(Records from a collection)
----------
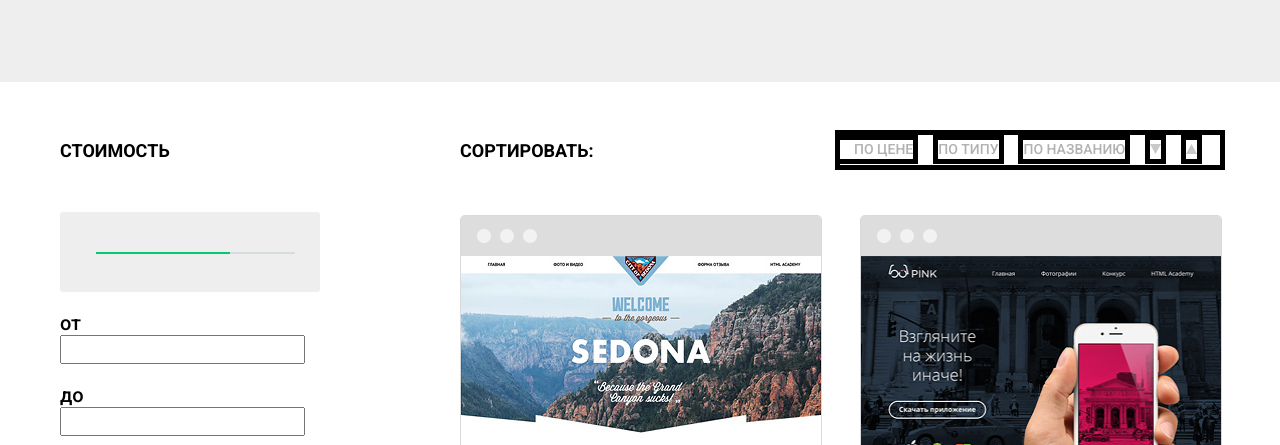
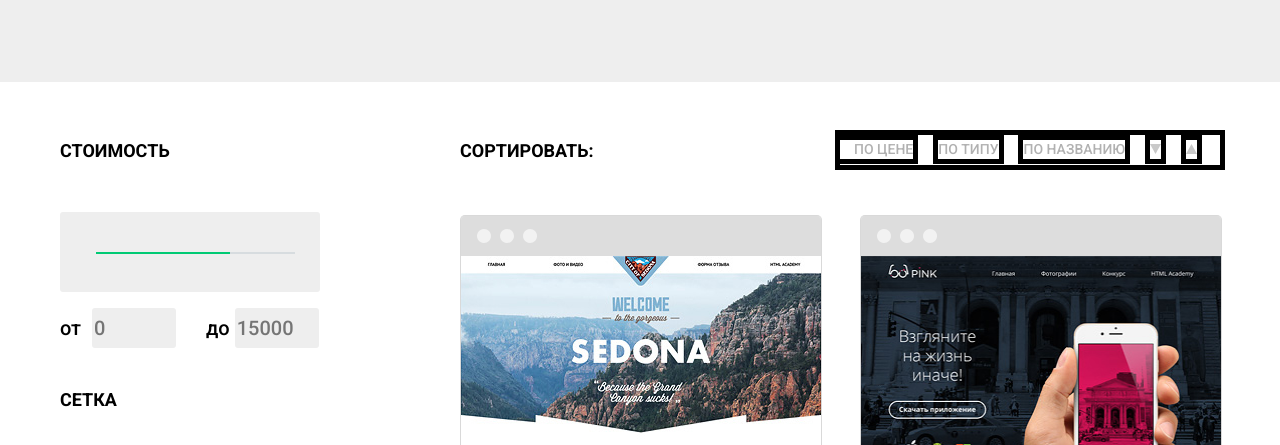
Before and after one commit to kurkenov/1479755-nerds-28, a plain HTML site: page catalog.html in a window 1280 px wide. Shown: the part 335-780 px from the top of the page. Drawn offline with nearby package versions, Linux system fonts and the light colour scheme.

Commit message:
Home Work_3

```diff
--- a/catalog.html
+++ b/catalog.html
@@ -67,13 +67,11 @@
                             <div class="value1"></div>
                             <div class="value2"></div>
                         </div>
-                        <p class="minprice">
-                            <label for="minprice"> от </label>
-                            <input type="number" id="minprice" name="minprice" min="0">
-                        </p>
-                        <p class="maxprice">
-                            <label for="maxprice"> до </label>
-                            <input type="number" id="maxprice" name="maxprice" max="15000">
+                        <p class="min-max-price">
+                            <label for="minprice" style="margin-right: 6px;"> от </label>
+                            <input type="number" id="minprice" name="minprice" min="0" placeholder="0" style="width: 80px; height: 38px;  background: #EEEEEE; border-radius: 3px; border-width: 0;">
+                            <label for="maxprice" style="margin-left: 25px;"> до </label>
+                            <input type="number" id="maxprice" name="maxprice" max="15000" placeholder="15000" style="width: 80px; height: 38px;  background: #EEEEEE; border-radius: 3px; border-width: 0;">
                         </p>
                     </fieldset>
 
--- a/css/style.css
+++ b/css/style.css
@@ -982,11 +982,11 @@ div.main-results {
     position: relative;
 }
 
-.minprice,
-.maxprice {
+.min-max-price {
     font-style: normal;
     font-weight: normal;
-    font-size: 20px
+    font-size: 20px;
+    margin-top: 16px;
 }
 
 .value1 {
```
----------
_What the exercise asks_. Your answer should hold every record above, printed exactly and free of pictures.

_Response_.
Before and after one commit to kurkenov/1479755-nerds-28, a plain HTML site: page catalog.html in a window 1280 px wide. Shown: the part 335-780 px from the top of the page. Drawn offline with nearby package versions, Linux system fonts and the light colour scheme.

Commit message:
Home Work_3

```diff
--- a/catalog.html
+++ b/catalog.html
@@ -67,13 +67,11 @@
                             <div class="value1"></div>
                             <div class="value2"></div>
                         </div>
-                        <p class="minprice">
-                            <label for="minprice"> от </label>
-                            <input type="number" id="minprice" name="minprice" min="0">
-                        </p>
-                        <p class="maxprice">
-                            <label for="maxprice"> до </label>
-                            <input type="number" id="maxprice" name="maxprice" max="15000">
+                        <p class="min-max-price">
+                            <label for="minprice" style="margin-right: 6px;"> от </label>
+                            <input type="number" id="minprice" name="minprice" min="0" placeholder="0" style="width: 80px; height: 38px;  background: #EEEEEE; border-radius: 3px; border-width: 0;">
+                            <label for="maxprice" style="margin-left: 25px;"> до </label>
+                            <input type="number" id="maxprice" name="maxprice" max="15000" placeholder="15000" style="width: 80px; height: 38px;  background: #EEEEEE; border-radius: 3px; border-width: 0;">
                         </p>
                     </fieldset>
 
--- a/css/style.css
+++ b/css/style.css
@@ -982,11 +982,11 @@ div.main-results {
     position: relative;
 }
 
-.minprice,
-.maxprice {
+.min-max-price {
     font-style: normal;
     font-weight: normal;
-    font-size: 20px
+    font-size: 20px;
+    margin-top: 16px;
 }
 
 .value1 {
```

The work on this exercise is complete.